Most colleges no longer mail paper bills. Instead, they send bills to a secure online student portal a month or two before the start of each semester. Information about the student’s financial aid award is also available here. Keep in mind that the bill will be reduced only by the gift aid that the student received, if any. Students will still need to apply for loans through their financial aid office and earn work-study awards once they get to campus.

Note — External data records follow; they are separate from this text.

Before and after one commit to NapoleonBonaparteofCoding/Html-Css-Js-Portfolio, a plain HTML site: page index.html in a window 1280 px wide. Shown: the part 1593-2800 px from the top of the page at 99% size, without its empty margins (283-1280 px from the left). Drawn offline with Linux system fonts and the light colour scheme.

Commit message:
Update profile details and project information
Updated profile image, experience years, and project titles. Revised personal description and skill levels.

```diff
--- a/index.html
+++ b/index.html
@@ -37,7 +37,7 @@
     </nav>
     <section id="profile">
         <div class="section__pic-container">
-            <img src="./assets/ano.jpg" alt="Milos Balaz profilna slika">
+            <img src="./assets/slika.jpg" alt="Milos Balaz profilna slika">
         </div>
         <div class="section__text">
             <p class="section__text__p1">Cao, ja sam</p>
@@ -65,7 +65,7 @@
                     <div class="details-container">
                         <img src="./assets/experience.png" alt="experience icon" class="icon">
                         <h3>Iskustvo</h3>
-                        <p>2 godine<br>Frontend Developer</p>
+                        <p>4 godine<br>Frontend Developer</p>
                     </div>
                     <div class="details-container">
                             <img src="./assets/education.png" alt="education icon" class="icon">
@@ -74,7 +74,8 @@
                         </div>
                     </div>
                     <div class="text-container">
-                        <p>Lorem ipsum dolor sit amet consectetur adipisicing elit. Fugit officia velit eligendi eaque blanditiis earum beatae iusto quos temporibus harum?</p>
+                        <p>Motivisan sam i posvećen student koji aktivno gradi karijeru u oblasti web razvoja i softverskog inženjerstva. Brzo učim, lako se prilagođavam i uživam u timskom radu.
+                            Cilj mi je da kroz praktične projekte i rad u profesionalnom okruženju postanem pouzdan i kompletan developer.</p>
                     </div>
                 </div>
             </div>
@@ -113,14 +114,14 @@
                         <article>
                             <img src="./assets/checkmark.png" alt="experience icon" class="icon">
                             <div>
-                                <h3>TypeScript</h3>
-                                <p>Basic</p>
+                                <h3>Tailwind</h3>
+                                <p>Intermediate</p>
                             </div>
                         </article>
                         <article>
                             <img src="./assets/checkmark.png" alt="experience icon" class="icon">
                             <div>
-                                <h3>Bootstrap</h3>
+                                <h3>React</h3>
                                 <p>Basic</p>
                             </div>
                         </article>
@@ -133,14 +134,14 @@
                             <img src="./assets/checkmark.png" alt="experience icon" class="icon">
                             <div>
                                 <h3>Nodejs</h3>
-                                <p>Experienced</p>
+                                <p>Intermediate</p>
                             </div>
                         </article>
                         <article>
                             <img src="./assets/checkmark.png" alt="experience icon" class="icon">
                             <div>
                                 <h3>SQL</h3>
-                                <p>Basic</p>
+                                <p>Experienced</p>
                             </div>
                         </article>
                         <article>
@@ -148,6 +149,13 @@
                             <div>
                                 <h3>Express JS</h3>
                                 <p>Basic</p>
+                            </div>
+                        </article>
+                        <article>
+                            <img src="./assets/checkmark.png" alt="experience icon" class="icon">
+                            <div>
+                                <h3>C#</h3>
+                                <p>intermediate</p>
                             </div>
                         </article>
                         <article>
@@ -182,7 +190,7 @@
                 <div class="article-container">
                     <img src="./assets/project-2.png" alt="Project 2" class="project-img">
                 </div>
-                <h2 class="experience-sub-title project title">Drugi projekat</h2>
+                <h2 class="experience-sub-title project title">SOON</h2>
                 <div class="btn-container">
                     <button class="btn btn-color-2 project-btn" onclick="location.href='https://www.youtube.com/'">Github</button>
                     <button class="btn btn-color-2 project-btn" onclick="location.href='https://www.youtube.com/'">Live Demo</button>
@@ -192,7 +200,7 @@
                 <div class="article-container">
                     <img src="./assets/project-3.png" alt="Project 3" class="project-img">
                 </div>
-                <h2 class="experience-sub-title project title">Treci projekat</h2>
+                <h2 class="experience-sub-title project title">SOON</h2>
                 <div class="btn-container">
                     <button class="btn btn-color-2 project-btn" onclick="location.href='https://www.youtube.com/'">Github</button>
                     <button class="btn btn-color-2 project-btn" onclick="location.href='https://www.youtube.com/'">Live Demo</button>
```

Students can give parents access to their bill by following the directions on the institution’s website under “student accounts” or “paying bills.” Payments are usually due a month before the next semester begins and it’s important to pay on time to avoid hefty late fees. Most parents pay bills with a check or money order because colleges charge a 2-3% convenience fee for using a credit card. Some parents also use low-cost payment plans to spread college costs over a 10-month period starting as early as May of their child’s senior year of high school. Such plans charge a one-time fee, usually under $100, but no interest. Most institutions provide a link to available payment plans on their websites under “paying for college.”
Most colleges require first-year students living on campus to buy a meal plan. While a few institutions charge a fixed amount for meals, most offer a variety of plans, ranging from 10 to 21 meals per week. Parents need to talk with their child about how many meals they are likely to eat.
The majority of students and families today borrow to help pay for college. Most financial aid award packages include Federal Direct (also called Stafford) student loans. Federal loans have fixed interest rates that are lower than most private loans, making them a preferable option. Parents who need additional funds can choose from an array of loans offered by the federal government, commercial lenders, state agencies, and some colleges. Because interest rates, repayment terms, and eligibility requirements vary greatly, it is critical to compare different options. The College Board has a parent debt calculator to help families determine how much education debt they can afford.
Since the implementation of the Affordable Care Act, everyone in the United States is required to have health coverage that qualifies as Minimum Essential Coverage. Students under the age of 26 have several different options, like coverage under a parent’s plan, a private health plan through the Marketplace or a catastrophic health plan. For college students, a lot of universities and colleges around the country offer student health insurance plans as an option for coverage under the Affordable Care Act. Even if you have access to a student health plan through a university, you can still buy a health plan through the Marketplace.
Textbook expenses vary depending on a student’s major and what courses they end up taking. Students have multiple options for reducing these costs including buying or renting used printed books or using digital books. Because of the high demand for used textbooks, students should buy books as soon as possible after registering for courses. Amazon has helpful information about what’s involved with renting books.
On-campus jobs, including work-study, go fast. Students who want to work on campus should contact their Student Employment Office during the summer and start applying for jobs early. Students should limit their work hours to 15-20 hours a week to have time to keep up with their studies.
Parents can take several steps to make this list of tasks easier to manage. First, they can attend parent workshops held in conjunction with their child’s college orientation program. They can also check their child’s college portal frequently for reminders about deadlines, missing documents, valuable campus resources, and upcoming informational events. While it may never make up for the loss of cherished time together during childhood, actively supporting students throughout the summer before college allows parents to ensure the success of one of the most important transitions in their child’s life.
There are many more additional resources that parents can consult when seeking support and guidance. Included here are some links that may be helpful.
The Parent Toolkit has consulted many sources while developing the social and emotional development section, but there are many more additional resources that parents can consult when seeking support and guidance. Included here are some links that may be helpful.
Understanding how financial aid works and what your family will be responsible for paying is key to finding an affordable college choice for your teen.
Where did the last four years go? I think that’s the question that every parent of a high school senior asks him/herself at the beginning of that last school year. Don’t be surprised if you find yourself looking forward to having your child move out and on to college by the end of the school year.